• [Required work] Return each line of the listing that has the word "size" in it.
BEGIN
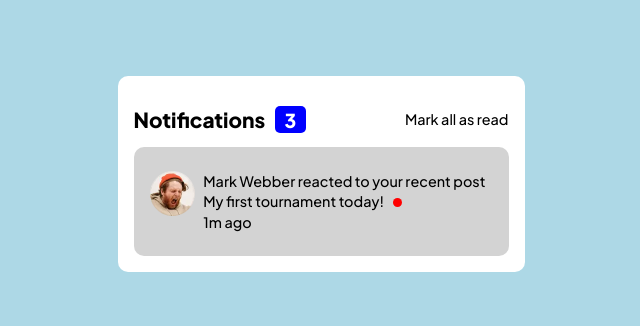
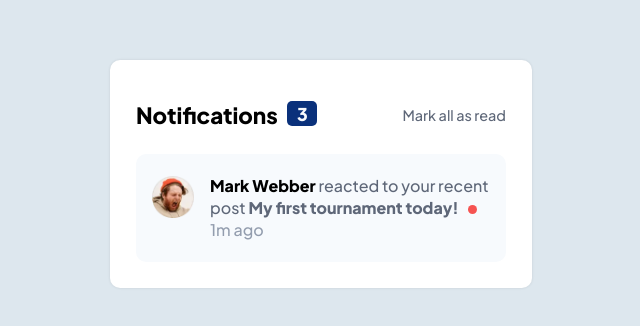
Before and after one commit to taavi80/notifications-page, a plain HTML site: page index.html in a window 1280 px wide. Shown: the part 234-560 px from the top of the page, without its empty margins (319-959 px from the left). Drawn offline with Linux system fonts and the light colour scheme.

Commit message:
Update index.html

```diff
--- a/index.html
+++ b/index.html
@@ -21,9 +21,24 @@
     />
 
     <style>
+      :root {
+        /* Primary */
+        --Red: hsl(1, 90%, 64%);
+        --Blue: hsl(219, 85%, 26%);
+        /* Neutral */
+        --White: hsl(0, 0%, 100%);
+        --Very-light-grayish-blue: hsl(210, 60%, 98%);
+        --Light-grayish-blue-1: hsl(211, 68%, 94%);
+        --Light-grayish-blue-2: hsl(205, 33%, 90%);
+        --Grayish-blue: hsl(219, 14%, 63%);
+        --Dark-grayish-blue: hsl(219, 12%, 42%);
+        --Very-dark-blue: hsl(224, 21%, 14%);
+      }
+
       body {
         min-height: 100vh;
-        background-color: lightblue;
+        background-color: var(--Light-grayish-blue-2);
+        color: var(--Dark-grayish-blue);
         font-family: "Plus Jakarta Sans", sans-serif;
         font-size: 16px;
         display: grid;
@@ -34,58 +49,71 @@
       }
       main {
         max-width: 375px;
-        background-color: #fff;
-        padding: 1rem;
+        background-color: var(--White);
+        padding: 1.6rem;
         border-radius: 10px;
+        box-shadow: 0px 0px 3px rgba(0, 0, 0, 0.1);
       }
 
       .top-container {
         display: flex;
         justify-content: space-between;
         align-items: center;
+        margin-bottom: 0.6rem;
       }
       .top-container h1 {
-        font-size: 1.3rem;
+        font-size: 1.4rem;
       }
       .top-container h1 .notification-count {
-        background-color: blue;
-        color: #fff;
-        font-size: 1.2rem;
+        display: inline-block;
+        background-color: var(--Blue);
+        color: var(--Very-light-grayish-blue);
+        font-size: 1.1rem;
         padding: 0.1rem 0.6rem;
-
         border-radius: 5px;
         margin-left: 0.6rem;
+        transform: translateY(-3px);
+      }
+      .top-container h1 {
+        color: initial;
       }
       .top-container p {
         font-size: 0.9rem;
       }
       .card {
-        height: 100px;
-        background-color: lightgrey;
+        background-color: var(--Very-light-grayish-blue);
         padding: 0.3rem 1rem;
         border-radius: 10px;
         display: flex;
         align-items: center;
       }
       .card .card-img img {
-        width: 85%;
-        align-self: flex-start;
-        transform: translateY(-6px);
+        width: 42px;
+        margin-right: 1rem;
+        transform: translateY(-9px);
       }
       .card .card-body p {
-        font-size: 0.9rem;
+        max-width: 280px;
         line-height: 1.4;
+      }
+      .card-body p span.bolder-text {
+        font-weight: 800;
+      }
+      .card-body p span.name {
+        color: initial;
+        font-weight: 800;
       }
       .card-body p span.dot {
         width: 9px;
         height: 9px;
         display: inline-block;
-        background-color: red;
+        background-color: var(--Red);
         border-radius: 50%;
         margin-left: 0.6rem;
       }
       .card-body p span.timestamp {
         display: block;
+        color: var(--Grayish-blue);
       }
     </style>
   </head>
```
END
• [Written response]
         font-size: 16px;
-        font-size: 1.3rem;
+        font-size: 1.4rem;
-        font-size: 1.2rem;
+        font-size: 1.1rem;
         font-size: 0.9rem;
-        font-size: 0.9rem;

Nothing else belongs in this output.